[Opening Given entries section]
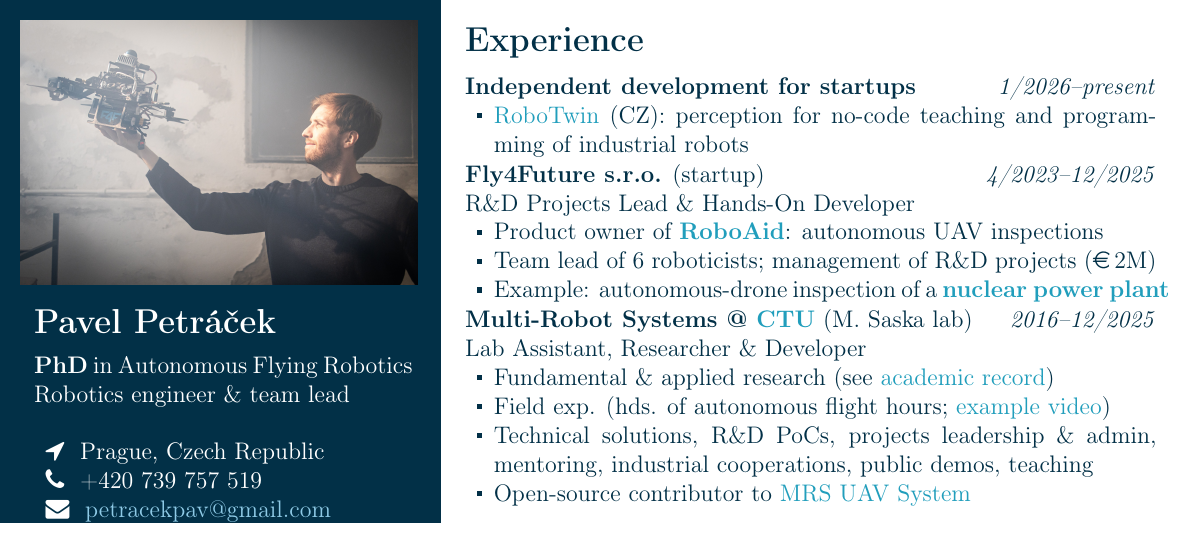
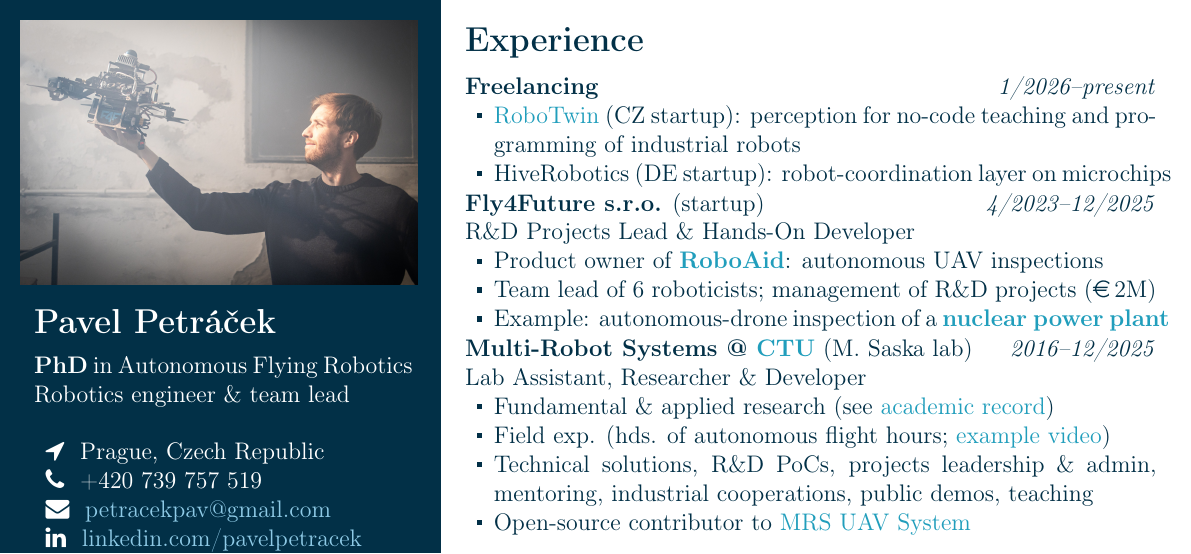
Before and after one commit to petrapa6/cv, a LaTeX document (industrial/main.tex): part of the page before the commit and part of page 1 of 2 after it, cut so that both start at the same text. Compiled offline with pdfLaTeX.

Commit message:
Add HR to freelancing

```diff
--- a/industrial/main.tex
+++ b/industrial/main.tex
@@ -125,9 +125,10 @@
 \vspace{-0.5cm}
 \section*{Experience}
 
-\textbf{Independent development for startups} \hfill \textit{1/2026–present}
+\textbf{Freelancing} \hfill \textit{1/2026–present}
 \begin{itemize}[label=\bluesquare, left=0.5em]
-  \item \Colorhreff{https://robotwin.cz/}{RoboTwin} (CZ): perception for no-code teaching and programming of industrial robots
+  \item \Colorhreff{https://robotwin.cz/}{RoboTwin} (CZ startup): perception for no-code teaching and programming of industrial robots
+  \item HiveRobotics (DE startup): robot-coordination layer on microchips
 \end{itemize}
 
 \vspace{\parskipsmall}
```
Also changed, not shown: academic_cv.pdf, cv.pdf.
[Closing Given entries section]
[Opening Given entries section]
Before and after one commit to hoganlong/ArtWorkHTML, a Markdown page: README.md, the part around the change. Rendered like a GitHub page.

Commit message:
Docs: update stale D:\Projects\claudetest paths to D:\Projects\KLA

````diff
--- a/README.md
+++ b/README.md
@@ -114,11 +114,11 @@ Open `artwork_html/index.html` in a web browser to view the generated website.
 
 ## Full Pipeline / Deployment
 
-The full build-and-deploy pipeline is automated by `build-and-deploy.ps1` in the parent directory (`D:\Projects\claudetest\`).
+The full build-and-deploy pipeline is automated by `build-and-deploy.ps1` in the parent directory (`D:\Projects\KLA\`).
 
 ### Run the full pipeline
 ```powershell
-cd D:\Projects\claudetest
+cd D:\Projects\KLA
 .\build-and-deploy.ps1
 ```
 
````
[Closing Given entries section]
[Opening Given entries section]
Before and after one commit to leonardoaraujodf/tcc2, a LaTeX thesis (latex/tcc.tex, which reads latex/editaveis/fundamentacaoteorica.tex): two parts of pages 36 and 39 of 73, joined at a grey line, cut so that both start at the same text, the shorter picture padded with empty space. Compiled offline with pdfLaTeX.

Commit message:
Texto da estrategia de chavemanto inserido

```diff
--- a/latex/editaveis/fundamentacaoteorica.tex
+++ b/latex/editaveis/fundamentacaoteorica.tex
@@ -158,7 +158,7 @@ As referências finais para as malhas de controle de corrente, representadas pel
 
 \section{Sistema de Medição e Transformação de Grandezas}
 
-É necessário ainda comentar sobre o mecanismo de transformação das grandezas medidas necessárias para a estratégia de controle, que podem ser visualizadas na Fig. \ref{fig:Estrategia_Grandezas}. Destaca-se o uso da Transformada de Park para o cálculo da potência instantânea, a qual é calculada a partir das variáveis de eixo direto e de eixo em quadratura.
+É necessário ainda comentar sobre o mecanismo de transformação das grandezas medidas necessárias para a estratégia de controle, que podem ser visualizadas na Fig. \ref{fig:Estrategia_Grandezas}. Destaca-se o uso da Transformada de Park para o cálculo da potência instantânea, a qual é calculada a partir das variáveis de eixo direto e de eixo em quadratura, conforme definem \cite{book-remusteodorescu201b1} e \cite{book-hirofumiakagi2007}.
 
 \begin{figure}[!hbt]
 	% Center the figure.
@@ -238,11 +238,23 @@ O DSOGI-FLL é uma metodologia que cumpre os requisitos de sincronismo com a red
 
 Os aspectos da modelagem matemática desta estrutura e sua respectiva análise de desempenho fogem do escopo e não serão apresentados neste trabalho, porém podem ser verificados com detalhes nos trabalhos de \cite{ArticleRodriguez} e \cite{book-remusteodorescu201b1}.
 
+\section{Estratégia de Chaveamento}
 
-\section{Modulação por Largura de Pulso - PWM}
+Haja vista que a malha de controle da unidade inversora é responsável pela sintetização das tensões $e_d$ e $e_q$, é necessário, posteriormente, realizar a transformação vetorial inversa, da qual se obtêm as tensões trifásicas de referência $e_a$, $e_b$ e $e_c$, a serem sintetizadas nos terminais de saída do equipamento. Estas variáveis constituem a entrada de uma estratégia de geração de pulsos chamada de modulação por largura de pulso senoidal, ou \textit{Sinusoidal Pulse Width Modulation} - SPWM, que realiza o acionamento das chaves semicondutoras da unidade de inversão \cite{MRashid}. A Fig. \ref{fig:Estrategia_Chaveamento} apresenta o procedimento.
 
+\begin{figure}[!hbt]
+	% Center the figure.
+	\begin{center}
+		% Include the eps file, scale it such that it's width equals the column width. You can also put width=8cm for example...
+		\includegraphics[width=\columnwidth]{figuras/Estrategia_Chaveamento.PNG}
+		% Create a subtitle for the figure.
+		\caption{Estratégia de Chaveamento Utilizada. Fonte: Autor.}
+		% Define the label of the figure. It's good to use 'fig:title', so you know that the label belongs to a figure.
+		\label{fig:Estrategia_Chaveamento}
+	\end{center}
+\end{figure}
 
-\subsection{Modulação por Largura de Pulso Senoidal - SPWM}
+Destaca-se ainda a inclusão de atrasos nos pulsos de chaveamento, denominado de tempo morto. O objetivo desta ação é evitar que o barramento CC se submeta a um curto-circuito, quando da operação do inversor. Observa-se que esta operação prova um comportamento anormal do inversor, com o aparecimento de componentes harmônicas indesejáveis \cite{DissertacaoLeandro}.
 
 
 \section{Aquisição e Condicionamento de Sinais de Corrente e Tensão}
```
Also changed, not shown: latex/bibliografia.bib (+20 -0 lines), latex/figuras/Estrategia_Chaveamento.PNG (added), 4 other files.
[Closing Given entries section]
*Directions*
Each line above from the one with "Before and after one commit to petrapa6/cv, a" up to and including the one with "Also changed, not shown: academic_cv.pdf, cv.pdf." must be set down exactly, and no line outside that span may appear.

*Answer box*
Before and after one commit to petrapa6/cv, a LaTeX document (industrial/main.tex): part of the page before the commit and part of page 1 of 2 after it, cut so that both start at the same text. Compiled offline with pdfLaTeX.

Commit message:
Add HR to freelancing

```diff
--- a/industrial/main.tex
+++ b/industrial/main.tex
@@ -125,9 +125,10 @@
 \vspace{-0.5cm}
 \section*{Experience}
 
-\textbf{Independent development for startups} \hfill \textit{1/2026–present}
+\textbf{Freelancing} \hfill \textit{1/2026–present}
 \begin{itemize}[label=\bluesquare, left=0.5em]
-  \item \Colorhreff{https://robotwin.cz/}{RoboTwin} (CZ): perception for no-code teaching and programming of industrial robots
+  \item \Colorhreff{https://robotwin.cz/}{RoboTwin} (CZ startup): perception for no-code teaching and programming of industrial robots
+  \item HiveRobotics (DE startup): robot-coordination layer on microchips
 \end{itemize}
 
 \vspace{\parskipsmall}
```
Also changed, not shown: academic_cv.pdf, cv.pdf.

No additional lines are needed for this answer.